Amorphous silica pools in permafrost soils of the Central Canadian Arctic and the potential impact of climate change
Number of Authors: 6
2015 (English)In: Biogeochemistry, ISSN 0168-2563, E-ISSN 1573-515X, Vol. 124, no 1-3, 441-459 p.Article in journal (Refereed) Published
We investigated the distribution, storage and landscape partitioning of soil amorphous silica (ASi) in a central Canadian region dominated by tundra and peatlands to provide a first estimate of the amount of ASi stored in Arctic permafrost ecosystems. We hypothesize that, similar to soil organic matter, Arctic soils store large amounts of ASi which may be affected by projected climate changes and associated changes in permafrost regimes. Average soil ASi storage (top 1 m) ranged between 9600 and 83,500 kg SiO2 ha(-1) among different land-cover types. Lichen tundra contained the lowest amounts of ASi while no significant differences were found in ASi storage among other land-cover types. Clear differences were observed between ASi storage allocated into the top organic versus the mineral horizon of soils. Bog peatlands, fen peatlands and wet shrub tundra stored between 7090 and 45,400 kg SiO2 ha(-1) in the top organic horizon, while the corresponding storage in lichen tundra, moist shrub- and dry shrub tundra only amounted to 1500-1760 kg SiO2 ha(-1). Diatoms and phytoliths are important components of ASi storage in the top organic horizon of peatlands and shrub tundra systems, while it appears to be a negligible component of ASi storage in the mineral horizon of shrub tundra classes. ASi concentrations decrease with depth in the soil profile for fen peatlands and all shrub tundra classes, suggesting recycling of ASi, whereas bog peatlands appeared to act as sinks retaining stored ASi on millennial time scales. Our results provide a conceptual framework to assess the potential effects of climate change impacts on terrestrial Si cycling in the Arctic. We believe that ASi stored in peatlands are particularly sensitive to climate change, because a larger fraction of the ASi pool is stored in perennially frozen ground compared to shrub tundra systems. A likely outcome of climate warming and permafrost thaw could be mobilization of previously frozen ASi, altered soil storage of biogenically derived ASi and an increased Si flux to the Arctic Ocean.
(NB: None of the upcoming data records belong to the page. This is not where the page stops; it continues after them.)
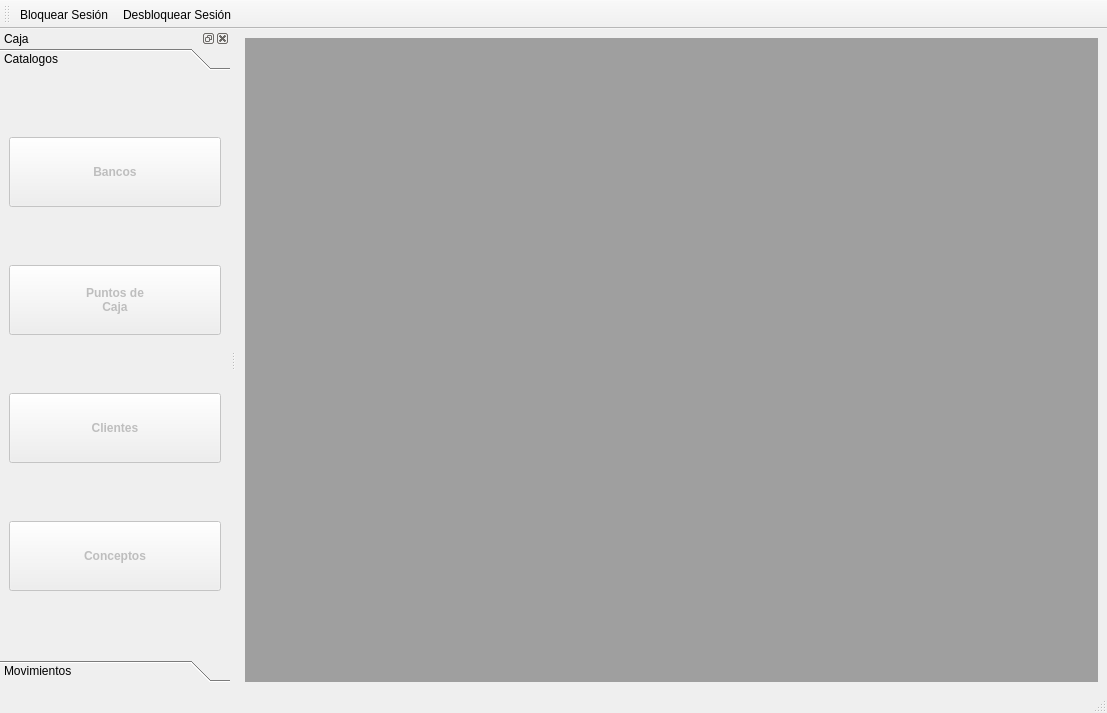
First picture: the form in src/ui/mainwindowcaja.ui, repository armonge/EsquipulasPy, before the edit.
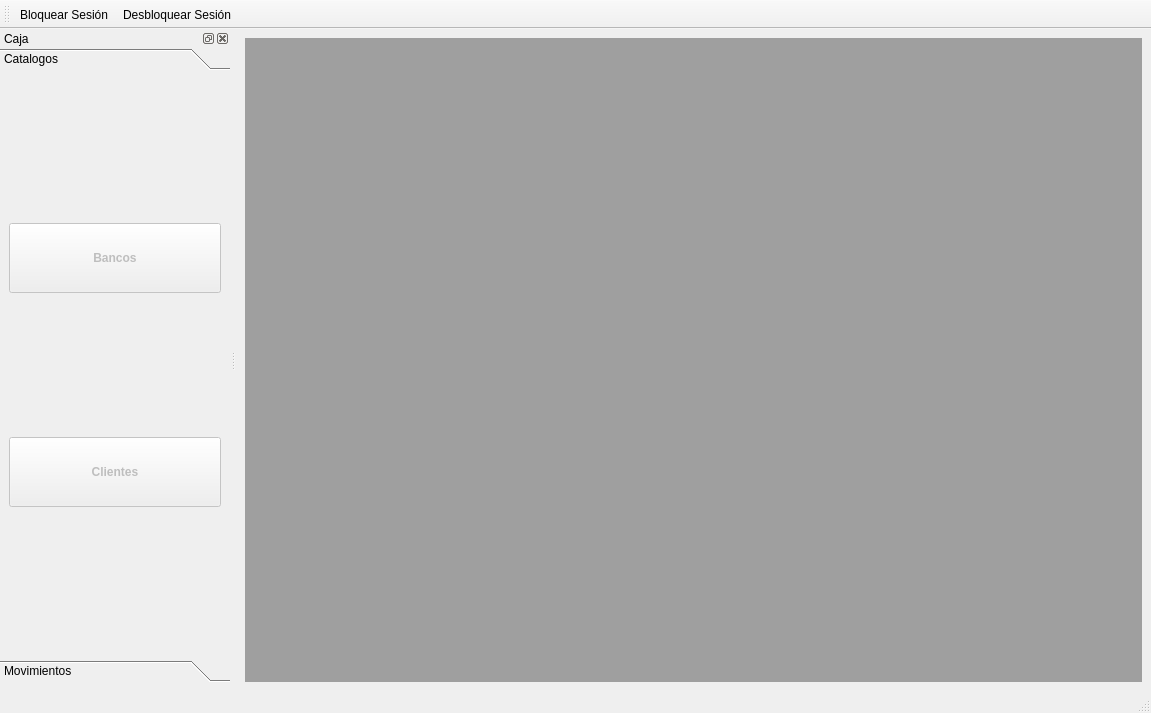
Second picture: the form after the edit. The open tabs and pages were chosen to show the change. Icons and pictures are not drawn.

Diff of the .ui file:
```diff
--- a/src/ui/mainwindowcaja.ui
+++ b/src/ui/mainwindowcaja.ui
@@ -9,7 +9,7 @@
    <rect>
     <x>0</x>
     <y>0</y>
-    <width>1107</width>
+    <width>1151</width>
     <height>713</height>
    </rect>
   </property>
@@ -90,8 +90,8 @@
          <rect>
           <x>0</x>
           <y>0</y>
-          <width>230</width>
-          <height>574</height>
+          <width>214</width>
+          <height>567</height>
          </rect>
         </property>
         <attribute name="label">
@@ -138,46 +138,6 @@
           </widget>
          </item>
          <item row="1" column="0">
-          <widget class="QPushButton" name="btnpos">
-           <property name="enabled">
-            <bool>false</bool>
-           </property>
-           <property name="minimumSize">
-            <size>
-             <width>0</width>
-             <height>70</height>
-            </size>
-           </property>
-           <property name="font">
-            <font>
-             <pointsize>9</pointsize>
-             <weight>75</weight>
-             <bold>true</bold>
-            </font>
-           </property>
-           <property name="autoFillBackground">
-            <bool>false</bool>
-           </property>
-           <property name="text">
-            <string>Puntos de 
-Caja</string>
-           </property>
-           <property name="icon">
-            <iconset resource="res.qrc">
-             <normaloff>:/images/res/estante.jpg</normaloff>:/images/res/estante.jpg</iconset>
-           </property>
-           <property name="iconSize">
-            <size>
-             <width>64</width>
-             <height>64</height>
-            </size>
-           </property>
-           <property name="flat">
-            <bool>false</bool>
-           </property>
-          </widget>
-         </item>
-         <item row="2" column="0">
           <widget class="QPushButton" name="btnClients">
            <property name="enabled">
             <bool>false</bool>
@@ -216,45 +176,6 @@
            </property>
           </widget>
          </item>
-         <item row="3" column="0">
-          <widget class="QPushButton" name="btnConceptos">
-           <property name="enabled">
-            <bool>false</bool>
-           </property>
-           <property name="minimumSize">
-            <size>
-             <width>0</width>
-             <height>70</height>
-            </size>
-           </property>
-           <property name="font">
-            <font>
-             <pointsize>9</pointsize>
-             <weight>75</weight>
-             <bold>true</bold>
-            </font>
-           </property>
-           <property name="autoFillBackground">
-            <bool>false</bool>
-           </property>
-           <property name="text">
-            <string>Conceptos</string>
-           </property>
-           <property name="icon">
-            <iconset resource="res.qrc">
-             <normaloff>:/images/res/preferences-desktop-personal.png</normaloff>:/images/res/preferences-desktop-personal.png</iconset>
-           </property>
-           <property name="iconSize">
-            <size>
-             <width>64</width>
-             <height>64</height>
-            </size>
-           </property>
-           <property name="flat">
-            <bool>false</bool>
-           </property>
-          </widget>
-         </item>
         </layout>
        </widget>
        <widget class="QWidget" name="page_2">
```
Left out of the diff: 4 changed lines with no effect on the pictures.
Place, publisher, year, edition, pages
2015. Vol. 124, no 1-3, 441-459 p.
Amorphous silica, Arctic, Climate change, Peatlands, Permafrost, Terrestrial Si cycle, Tundra
Earth and Related Environmental Sciences
IdentifiersURN: urn:nbn:se:su:diva-119083DOI: 10.1007/s10533-015-0108-1ISI: 000355620200028OAI: oai:DiVA.org:su-119083DiVA: diva2:843368